● YOUR TASK
Give again, word for word, each line below starting at the one that contains "light colour scheme." and ending at the one that contains "Add default folder".

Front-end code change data
------------------------------------------------

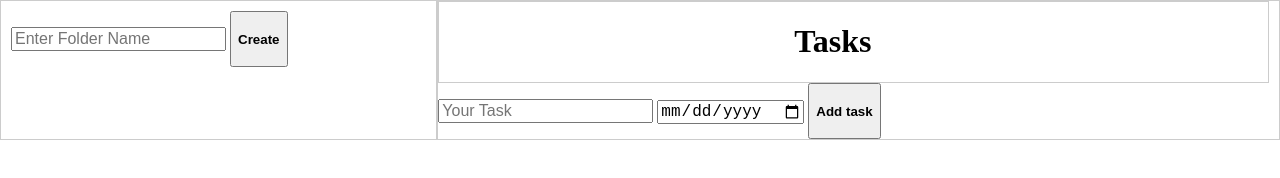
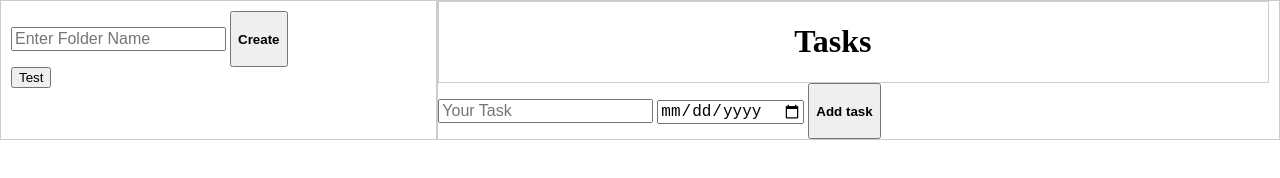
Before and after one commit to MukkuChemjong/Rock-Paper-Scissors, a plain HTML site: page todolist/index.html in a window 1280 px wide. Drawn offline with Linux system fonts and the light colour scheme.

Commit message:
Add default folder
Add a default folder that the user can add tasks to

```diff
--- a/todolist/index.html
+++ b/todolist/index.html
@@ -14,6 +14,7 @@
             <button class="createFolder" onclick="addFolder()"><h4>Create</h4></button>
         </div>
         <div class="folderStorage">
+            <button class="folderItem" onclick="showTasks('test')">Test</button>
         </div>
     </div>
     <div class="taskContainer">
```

------------------------------------------------

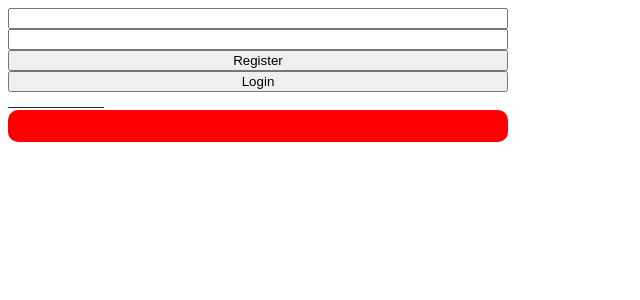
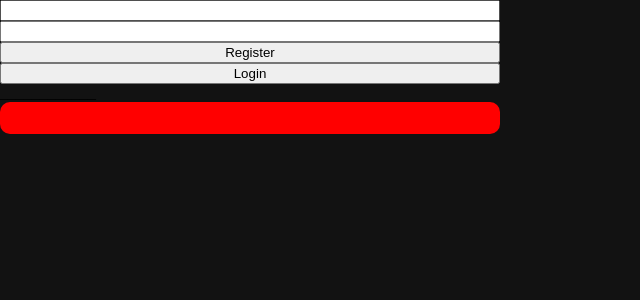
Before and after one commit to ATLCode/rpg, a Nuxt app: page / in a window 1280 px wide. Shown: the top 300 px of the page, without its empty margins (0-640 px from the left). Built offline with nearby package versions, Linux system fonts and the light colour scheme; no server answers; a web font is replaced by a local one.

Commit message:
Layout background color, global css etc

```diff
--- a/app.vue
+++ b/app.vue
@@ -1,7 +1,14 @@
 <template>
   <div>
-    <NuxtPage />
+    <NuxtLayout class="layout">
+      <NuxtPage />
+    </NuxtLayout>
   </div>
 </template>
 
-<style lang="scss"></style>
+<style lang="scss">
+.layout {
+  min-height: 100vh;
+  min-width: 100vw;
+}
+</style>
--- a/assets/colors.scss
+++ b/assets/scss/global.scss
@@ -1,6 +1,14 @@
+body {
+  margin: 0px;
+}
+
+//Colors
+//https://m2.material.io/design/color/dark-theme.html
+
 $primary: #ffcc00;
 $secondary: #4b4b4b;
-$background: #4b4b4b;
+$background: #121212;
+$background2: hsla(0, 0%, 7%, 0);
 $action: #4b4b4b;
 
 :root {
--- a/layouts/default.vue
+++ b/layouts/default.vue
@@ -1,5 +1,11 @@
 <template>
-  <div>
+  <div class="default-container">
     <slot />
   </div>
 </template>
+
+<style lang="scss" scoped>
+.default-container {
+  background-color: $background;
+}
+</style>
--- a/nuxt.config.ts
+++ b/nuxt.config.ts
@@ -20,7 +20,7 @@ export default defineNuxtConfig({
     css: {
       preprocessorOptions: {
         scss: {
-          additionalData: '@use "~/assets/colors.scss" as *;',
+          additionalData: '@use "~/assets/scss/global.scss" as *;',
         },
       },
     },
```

------------------------------------------------

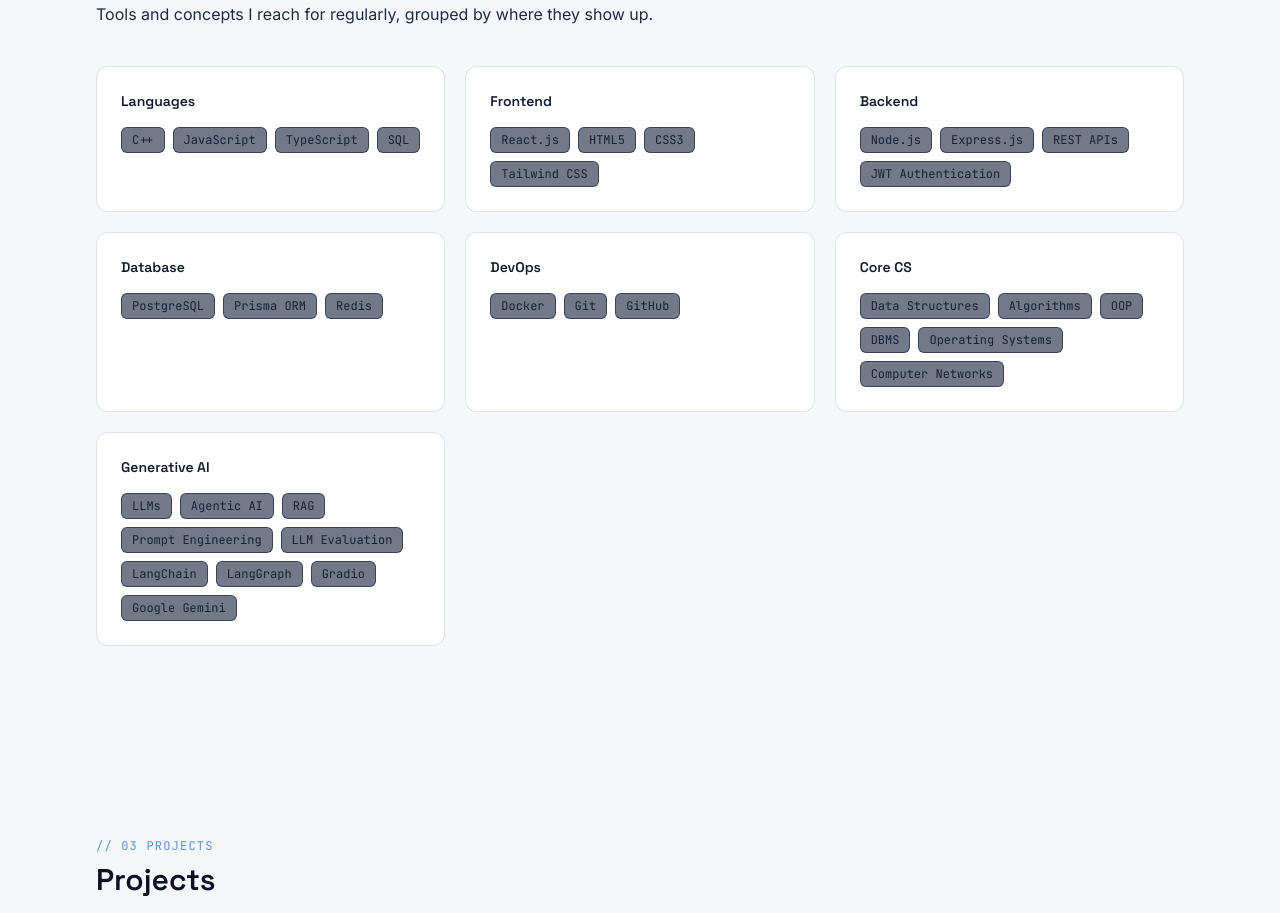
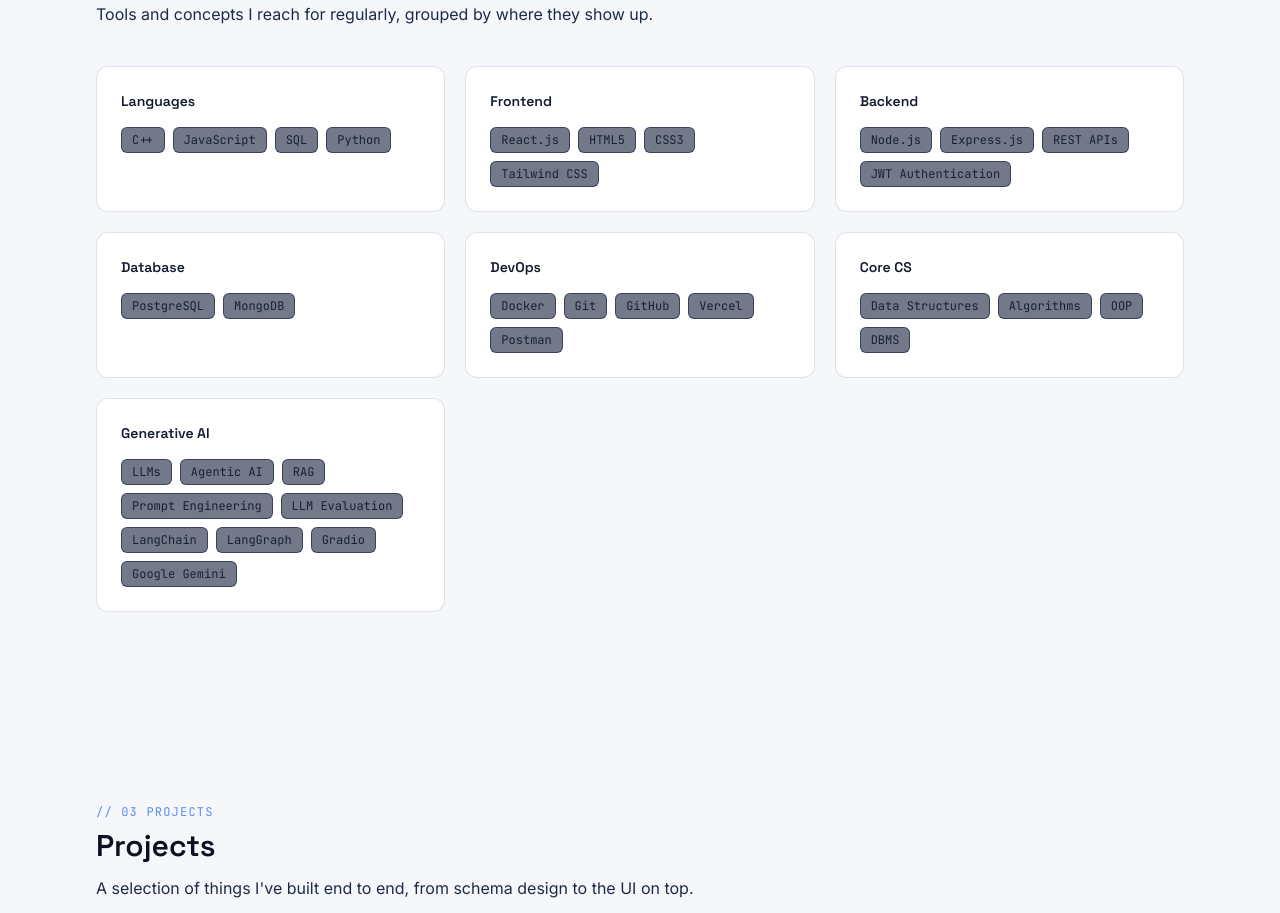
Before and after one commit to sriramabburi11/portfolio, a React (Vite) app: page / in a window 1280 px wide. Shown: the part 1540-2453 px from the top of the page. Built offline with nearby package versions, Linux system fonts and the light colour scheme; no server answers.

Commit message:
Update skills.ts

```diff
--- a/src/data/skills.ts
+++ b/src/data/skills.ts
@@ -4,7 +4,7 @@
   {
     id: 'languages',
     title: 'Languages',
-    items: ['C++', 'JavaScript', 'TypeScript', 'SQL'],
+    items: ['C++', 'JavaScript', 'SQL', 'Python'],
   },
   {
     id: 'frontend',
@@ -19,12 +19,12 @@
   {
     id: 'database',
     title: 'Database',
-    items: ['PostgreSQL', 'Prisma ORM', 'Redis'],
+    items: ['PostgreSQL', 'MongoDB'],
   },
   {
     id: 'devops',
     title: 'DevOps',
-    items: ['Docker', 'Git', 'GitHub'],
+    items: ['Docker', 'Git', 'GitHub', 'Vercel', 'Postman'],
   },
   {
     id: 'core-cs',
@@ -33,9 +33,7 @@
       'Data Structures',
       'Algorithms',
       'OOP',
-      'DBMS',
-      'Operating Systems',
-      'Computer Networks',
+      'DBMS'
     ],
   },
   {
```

------------------------------------------------

● TASK OUTPUT
Before and after one commit to MukkuChemjong/Rock-Paper-Scissors, a plain HTML site: page todolist/index.html in a window 1280 px wide. Drawn offline with Linux system fonts and the light colour scheme.

Commit message:
Add default folder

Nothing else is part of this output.